The telecommunications industry has noted the serious cost impacts. They start at half a billion dollars a year and they only go up from there. The Pirate Party, in their submission to the joint committee, noted that one in two Germans had refrained from seeking help from professionals such as marriage and drug abuse counsellors and psychotherapists by phone, mobile phone or email because of privacy concerns. These sorts of powers have the effect of freezing up these kinds of things. One in 13 people have refrained from using telecommunications because of data retentions in Germany, which put the number at about 6½ million people. In Germany, where studies showed that using data-mining techniques for predictive purposes was a failure, it was found to be unconstitutional, as it was in Romania and Slovakia, so these things are being repealed there. This is not a path that we should go down.

I think many Australians are concerned generally about where the line has been drawn under the terrorism laws brought in under the Howard government and never repealed. This is a part of something larger. The surveillance powers that are gradually creeping in, year on year, amendment by amendment, are part of something much larger. The Victorian Acting Privacy Commissioner spoke in no uncertain terms at a recent hearing when he said:

Since 2001 terrorism laws have stripped away many of the civil rights built up in the history of the common law, which are essential to maintaining a democracy …
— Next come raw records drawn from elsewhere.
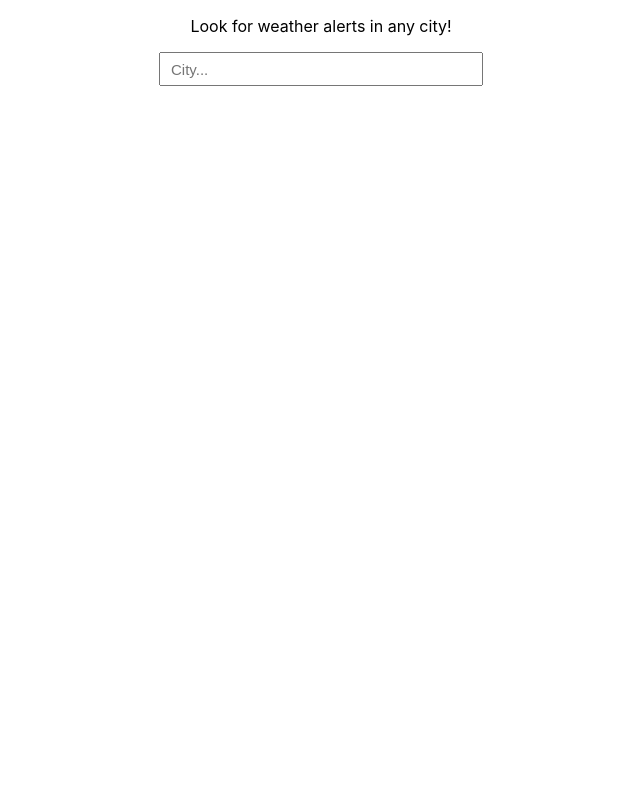
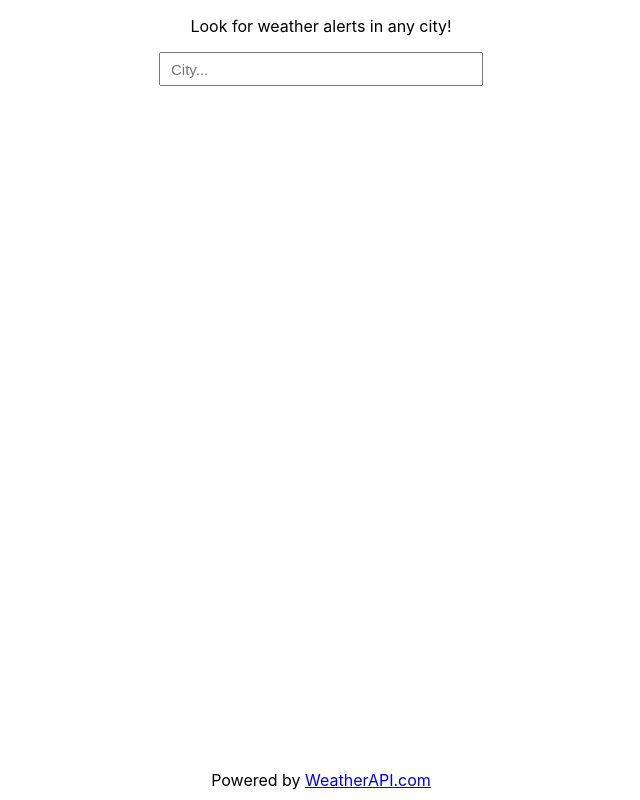
Before and after one commit to Holdmedve/hailstorm-alert, a React (Create React App) app in the folder client/: page / in a window 1280 px wide. Shown: the whole page, without its empty margins (319-959 px from the left). Built offline with nearby package versions, Linux system fonts and the light colour scheme.

Commit message:
📝 Add readme and weatherapi footer

```diff
--- a/client/src/Components/CitySearch.css
+++ b/client/src/Components/CitySearch.css
@@ -30,3 +30,11 @@
     padding: 10px;
     font-size: 15px;
 }
+
+footer {
+    position: fixed;
+    text-align: center;
+    bottom: 0;
+    margin-bottom: 10px;
+    width: 100%;
+}
--- a/client/src/Components/CitySearch.js
+++ b/client/src/Components/CitySearch.js
@@ -78,6 +78,11 @@ function CitySearch(props) {
                 onFocus={handleInput}
                 onBlur={handleBlur}
             />
+            <footer>
+                Powered by <a href="https://www.weatherapi.com/" title="Free Weather API">
+                    WeatherAPI.com
+                </a>
+            </footer>
             <div className="search-suggestions">
                 {suggestions.map((suggestion) => {
                     return (
```
Also changed, not shown: 1 other file (tests, documents, lock files or other folders).
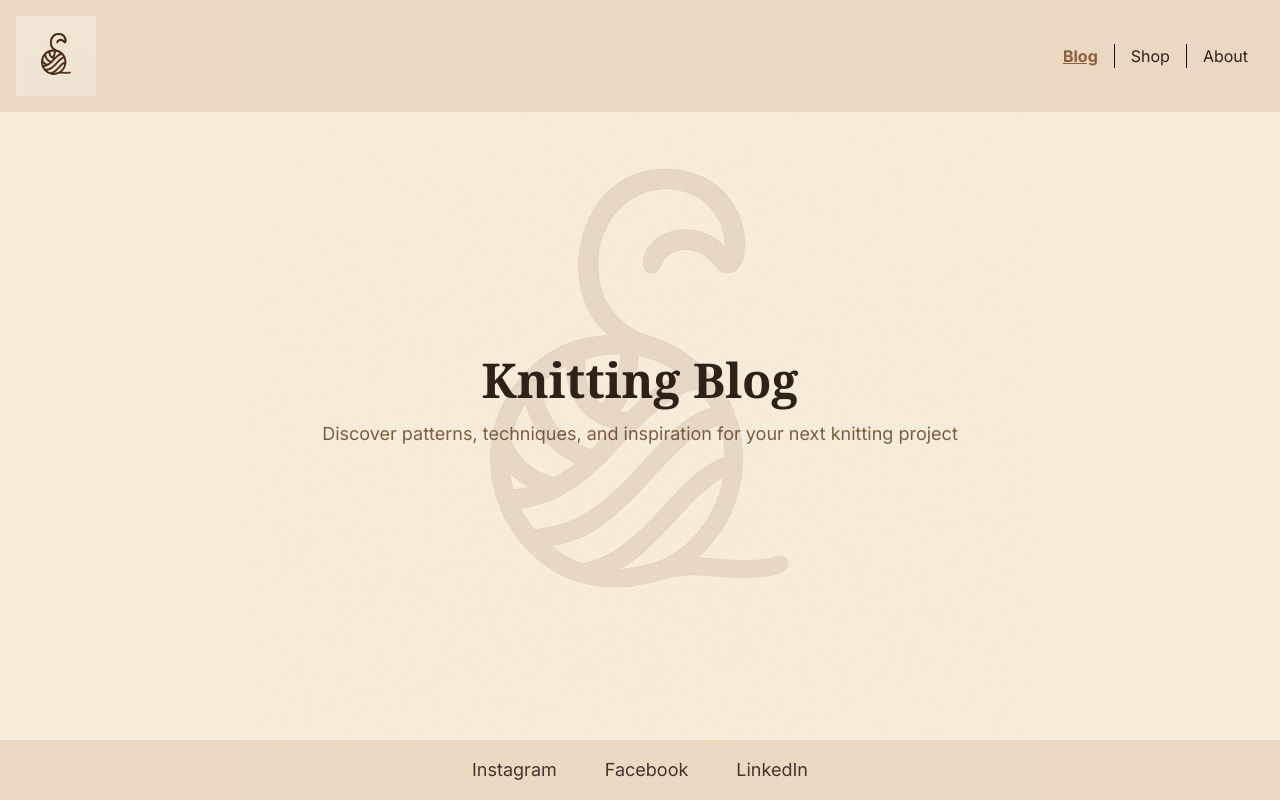
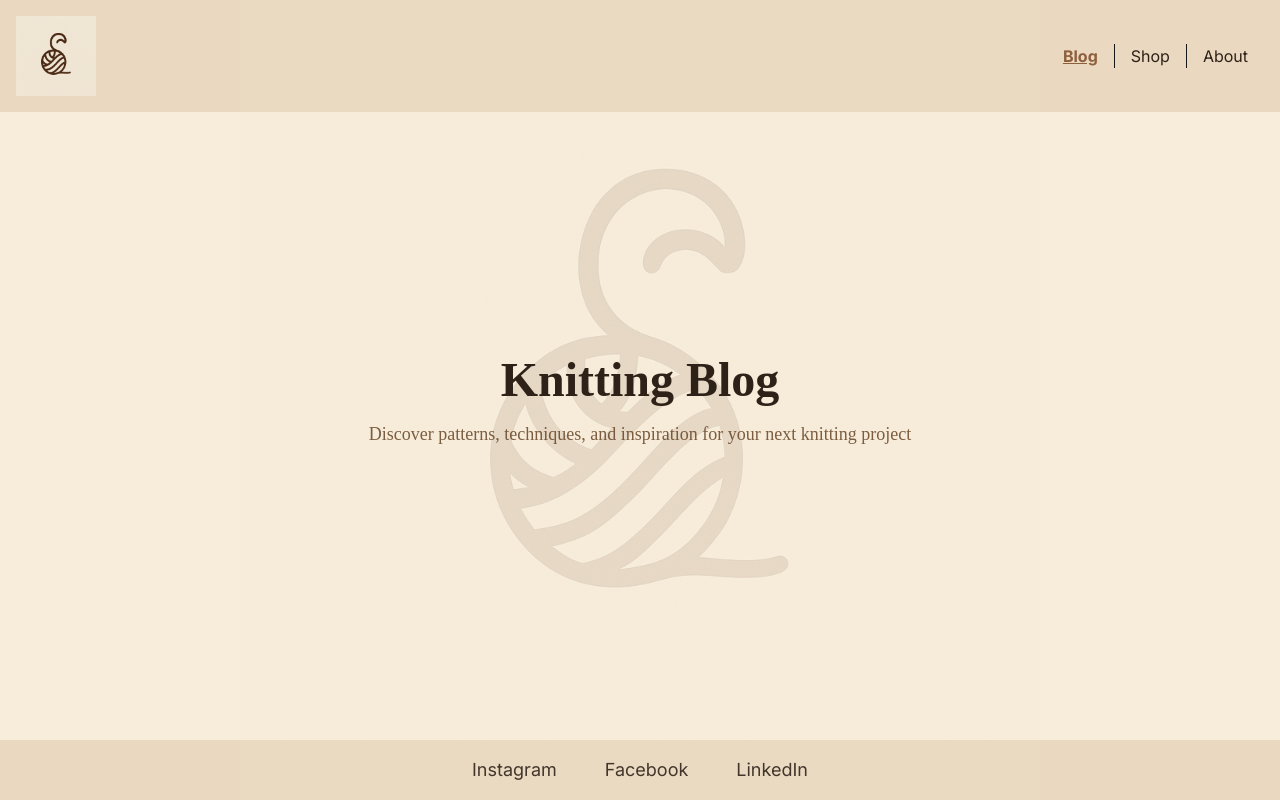
Before and after one commit to Brzana/KnittaSlovka, a Next.js app: page /blog in a window 1280 px wide. Built offline with nearby package versions, Linux system fonts and the light colour scheme; no server answers; the database is empty; a web font is replaced by a local one.

Commit message:
added dancer font to the blog page

```diff
--- a/app/blog/page.tsx
+++ b/app/blog/page.tsx
@@ -7,17 +7,17 @@ export default function Page() {
         <div className="relative z-10 container mx-auto px-4 py-12">
             {/* Page Header */}
             <div className="mb-12 text-center">
-                <h1 className="text-text mb-4 font-serif text-4xl font-bold md:text-5xl">
+                <h1 className="text-text dancer-font mb-4 font-serif text-4xl font-bold md:text-5xl">
                     Knitting Blog
                 </h1>
-                <p className="text-primary/80 mx-auto max-w-2xl text-lg">
+                <p className="text-primary/80 dancer-font mx-auto max-w-2xl text-lg">
                     Discover patterns, techniques, and inspiration for your next
                     knitting project
                 </p>
             </div>
 
             {/* Cards Grid */}
-            <div className="mx-auto grid max-w-7xl grid-cols-1 gap-8 md:grid-cols-2 lg:grid-cols-3">
+            <div className="dancer-font mx-auto grid max-w-7xl grid-cols-1 gap-8 md:grid-cols-2 lg:grid-cols-3">
                 <PostsList />
             </div>
         </div>
```
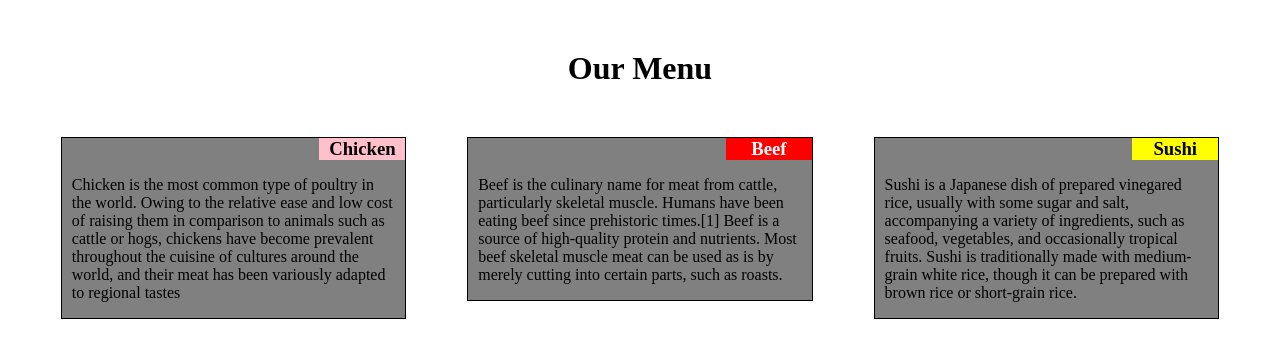
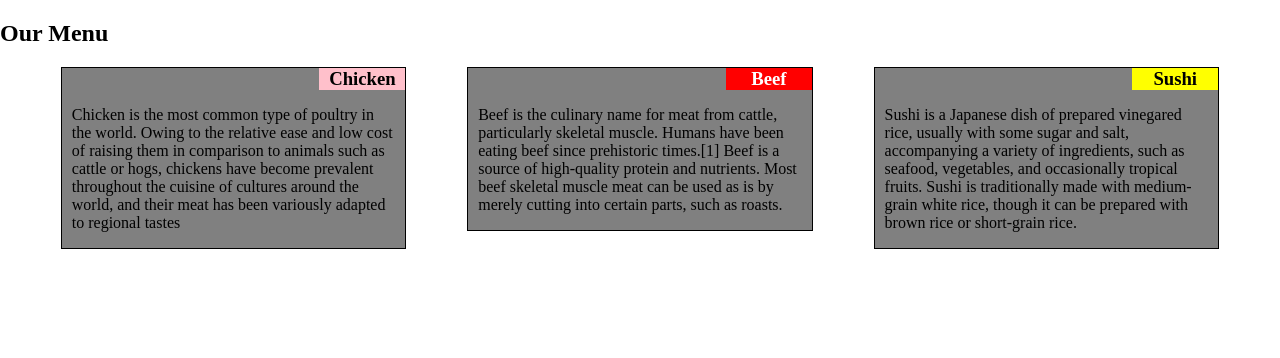
Before and after one commit to ronjacobvarghese/Coursera, a plain HTML site: page module-2/index.html in a window 1280 px wide. Drawn offline with Linux system fonts and the light colour scheme.

Commit message:
this is a new sample commit

```diff
--- a/module-2/index.html
+++ b/module-2/index.html
@@ -5,7 +5,7 @@
 	<title>Assignment solution for module 2</title>
 </head>
 <body>
-	<h1>Our Menu</h1>
+	<h2>Our Menu</h2>
 	<div class="row">
 		<div id="chick" class="column">
 			<div class="coltitle">
```
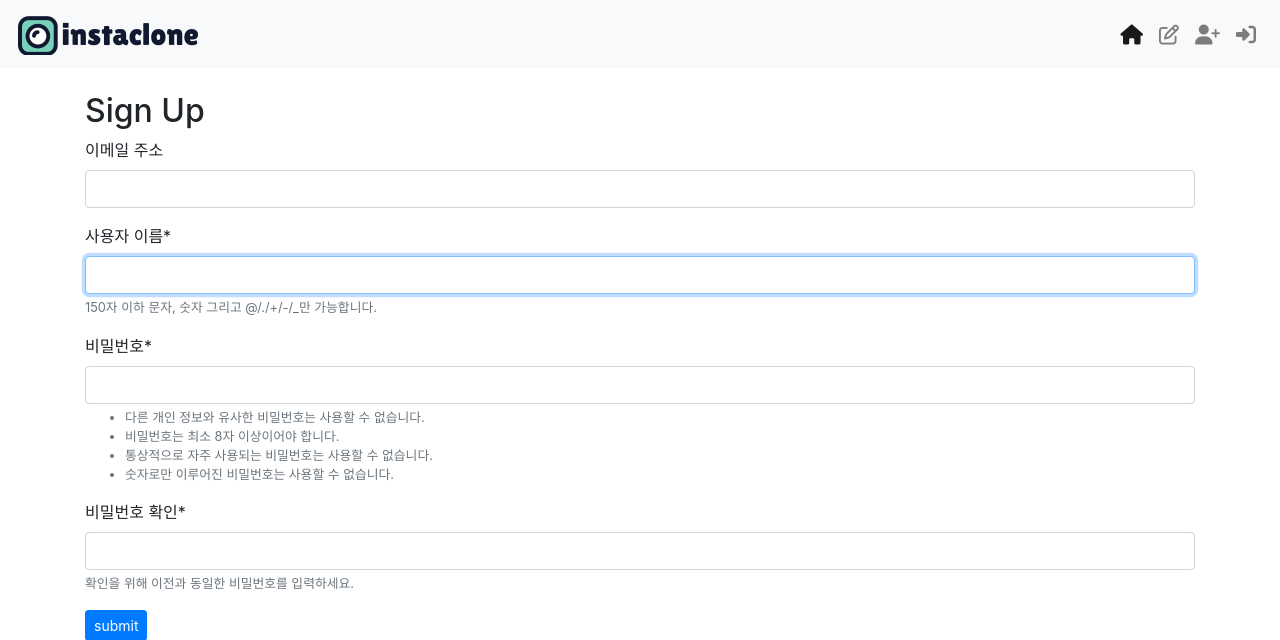
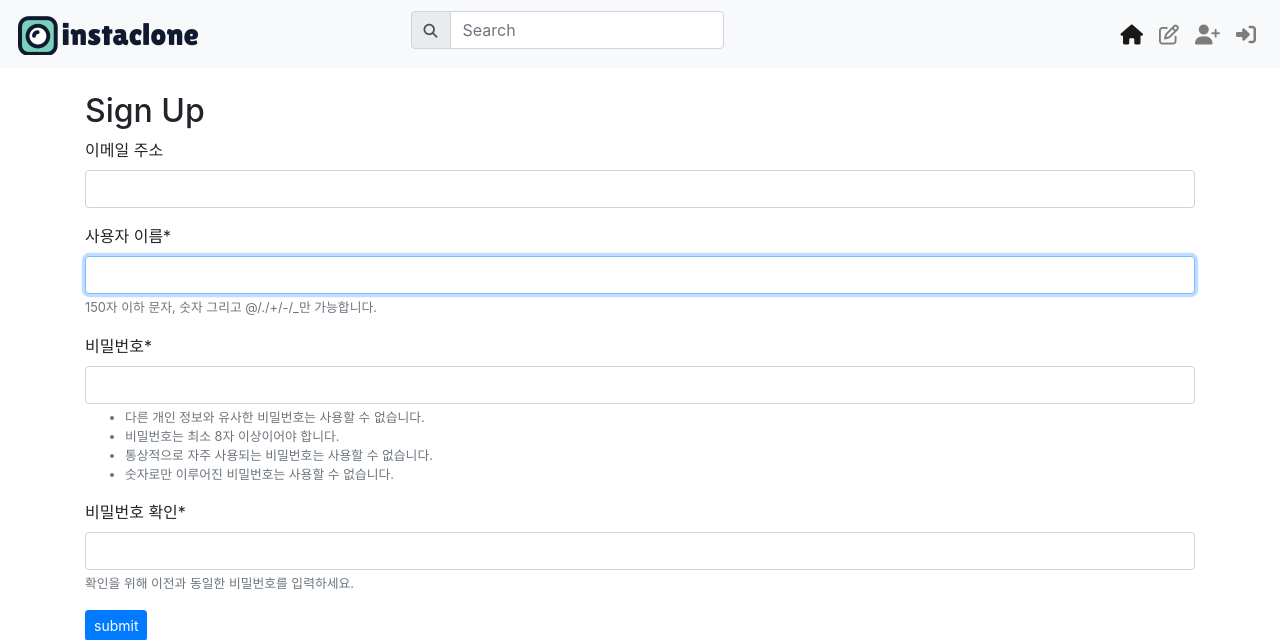
Before and after one commit to yubje/Django_Instaclone, a Django app: page /accounts/signup/ in a window 1280 px wide. Shown: the top 640 px of the page. Run offline with Django 3.2, Linux system fonts and the light colour scheme; some libraries are stand-ins or nearby versions.

Commit message:
requirements update, navbar | add search

```diff
--- a/requirements.txt
+++ b/requirements.txt
@@ -1,6 +1,11 @@
 beautifulsoup4==4.9.0
 Django==2.1.15
+django-appconf==1.0.4
 django-bootstrap4==1.1.1
 django-crispy-forms==1.9.0
+django-imagekit==4.0.2
+pilkit==2.0
+Pillow==7.1.2
 pytz==2020.1
+six==1.14.0
 soupsieve==2.0
--- a/templates/base.html
+++ b/templates/base.html
@@ -9,6 +9,7 @@
     <script src="https://kit.fontawesome.com/12c5eb3565.js" crossorigin="anonymous"></script>
 </head>
 <body>
+
     {% include 'nav.html' %}
     <div class="container">
         {% block body %}
--- a/templates/nav.html
+++ b/templates/nav.html
@@ -7,6 +7,18 @@
     <span class="navbar-toggler-icon"></span>
   </button>
   <div class="collapse navbar-collapse" id="navbarSupportedContent">
+    <!--검색창-->
+    <form class="form-inline my-2 my-lg-0 m-auto">
+      <div class="input-group mb-2">
+        <!--검색 버튼-->
+        <div class="input-group-prepend">
+          <a class="input-group-text btn" href="#">
+            <i class="fas fa-search fa-sm"></i>
+          </a>
+        </div>
+        <input class="form-control mr-sm-2" type="search" placeholder="Search" aria-label="Search">
+      </div>
+    </form>
     <!--ml-auto : align left, mr-auto : align right-->
     <ul class="navbar-nav ml-auto">
       <!--home-->
```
The prohibition against torture, for example, was previously considered absolute. I want to know whether it is any longer. No, we can no longer say that that prohibition is considered absolute in free and democratic countries such as Australia, because it has been used, excused and instrumentalised, and as such it has taken a human rights framework in the international community back decades or longer. Senator Wright proposed an inquiry into the treatment of Australian citizen David Hicks in Guantanamo Bay where he was allegedly chemically tortured. This is one such example of the erosion under these terrorism powers.

I congratulate Australia's Attorney-General for at least referring these matters to the joint committee. Senator Brandis, who has joined us in the chamber, is on that committee. But we know that this proposal has been two years in the making, under secret talks with the industry—talks that, evidently, the Australian people were not trusted to be brought in on. Why should we then trust that this collected material will not be used and abused? Why should we trust that it will stay secure when, as recently as last week on the front page of the Sydney MorningHerald, we read about corrupt police using telecommunications intercepts to spy on honest police? This is unbelievable. I do not trust this government with these powers. I would not trust an Abbott government with these powers. And I would not trust a Greens government with powers such as these. These powers should be unconditionally condemned.